_What is being asked_
Copy out all lines from the entries below in which "TIME" occurs.

Before and after images:

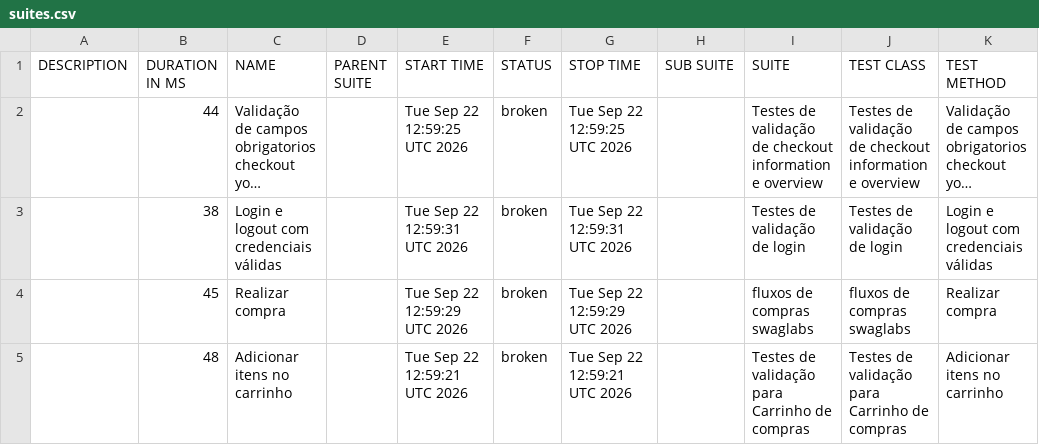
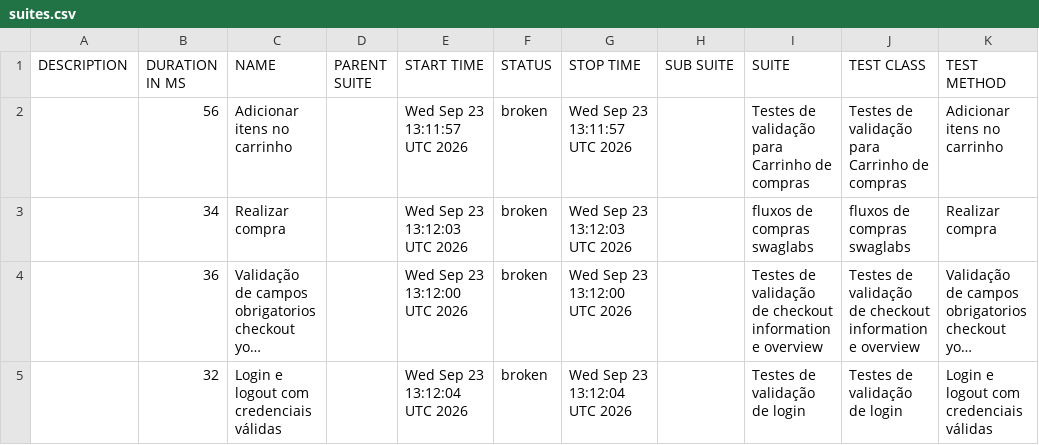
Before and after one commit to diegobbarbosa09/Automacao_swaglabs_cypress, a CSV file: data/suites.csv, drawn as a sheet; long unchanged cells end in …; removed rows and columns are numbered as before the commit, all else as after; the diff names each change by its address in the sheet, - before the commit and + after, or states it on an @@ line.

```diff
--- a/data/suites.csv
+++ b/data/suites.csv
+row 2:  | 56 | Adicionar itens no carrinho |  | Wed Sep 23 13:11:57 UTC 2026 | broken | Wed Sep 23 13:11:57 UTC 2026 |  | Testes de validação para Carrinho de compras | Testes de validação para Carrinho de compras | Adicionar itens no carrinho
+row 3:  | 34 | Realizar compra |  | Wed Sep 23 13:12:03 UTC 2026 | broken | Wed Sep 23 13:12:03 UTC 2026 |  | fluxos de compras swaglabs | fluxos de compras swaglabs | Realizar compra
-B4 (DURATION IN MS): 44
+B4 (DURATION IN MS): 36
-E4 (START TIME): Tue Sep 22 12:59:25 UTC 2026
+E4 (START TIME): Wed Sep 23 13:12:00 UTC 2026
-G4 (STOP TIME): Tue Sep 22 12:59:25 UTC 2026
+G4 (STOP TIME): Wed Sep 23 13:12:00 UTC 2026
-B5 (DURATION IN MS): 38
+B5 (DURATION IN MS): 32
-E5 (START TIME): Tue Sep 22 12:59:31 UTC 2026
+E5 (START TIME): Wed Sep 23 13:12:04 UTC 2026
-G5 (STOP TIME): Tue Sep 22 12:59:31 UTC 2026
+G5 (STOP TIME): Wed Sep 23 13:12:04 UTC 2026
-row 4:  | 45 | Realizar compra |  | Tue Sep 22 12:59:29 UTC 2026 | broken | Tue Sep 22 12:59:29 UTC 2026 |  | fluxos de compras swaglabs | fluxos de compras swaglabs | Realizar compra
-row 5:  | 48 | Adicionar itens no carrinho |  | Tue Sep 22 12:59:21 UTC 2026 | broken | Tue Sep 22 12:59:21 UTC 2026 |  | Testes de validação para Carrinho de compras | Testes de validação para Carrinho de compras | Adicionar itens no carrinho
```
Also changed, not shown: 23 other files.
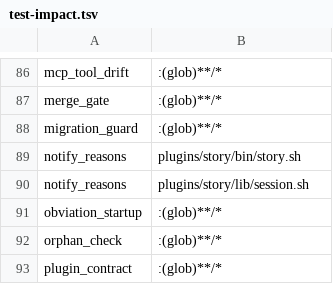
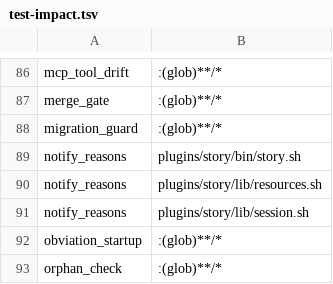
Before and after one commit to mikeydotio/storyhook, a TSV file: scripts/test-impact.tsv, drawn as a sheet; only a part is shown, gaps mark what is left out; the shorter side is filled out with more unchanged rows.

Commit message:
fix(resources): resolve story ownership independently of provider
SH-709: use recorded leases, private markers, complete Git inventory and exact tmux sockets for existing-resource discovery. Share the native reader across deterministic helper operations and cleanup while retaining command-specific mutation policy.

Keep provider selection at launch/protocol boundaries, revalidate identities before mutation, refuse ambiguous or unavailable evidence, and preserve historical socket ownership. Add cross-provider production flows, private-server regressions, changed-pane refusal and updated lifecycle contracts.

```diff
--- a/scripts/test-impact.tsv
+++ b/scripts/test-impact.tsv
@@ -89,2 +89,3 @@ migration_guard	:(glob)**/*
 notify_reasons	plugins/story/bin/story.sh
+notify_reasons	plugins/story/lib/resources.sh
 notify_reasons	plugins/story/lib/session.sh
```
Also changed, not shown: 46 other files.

_Result_
-E4 (START TIME): Tue Sep 22 12:59:25 UTC 2026
+E4 (START TIME): Wed Sep 23 13:12:00 UTC 2026
-G4 (STOP TIME): Tue Sep 22 12:59:25 UTC 2026
+G4 (STOP TIME): Wed Sep 23 13:12:00 UTC 2026
-E5 (START TIME): Tue Sep 22 12:59:31 UTC 2026
+E5 (START TIME): Wed Sep 23 13:12:04 UTC 2026
-G5 (STOP TIME): Tue Sep 22 12:59:31 UTC 2026
+G5 (STOP TIME): Wed Sep 23 13:12:04 UTC 2026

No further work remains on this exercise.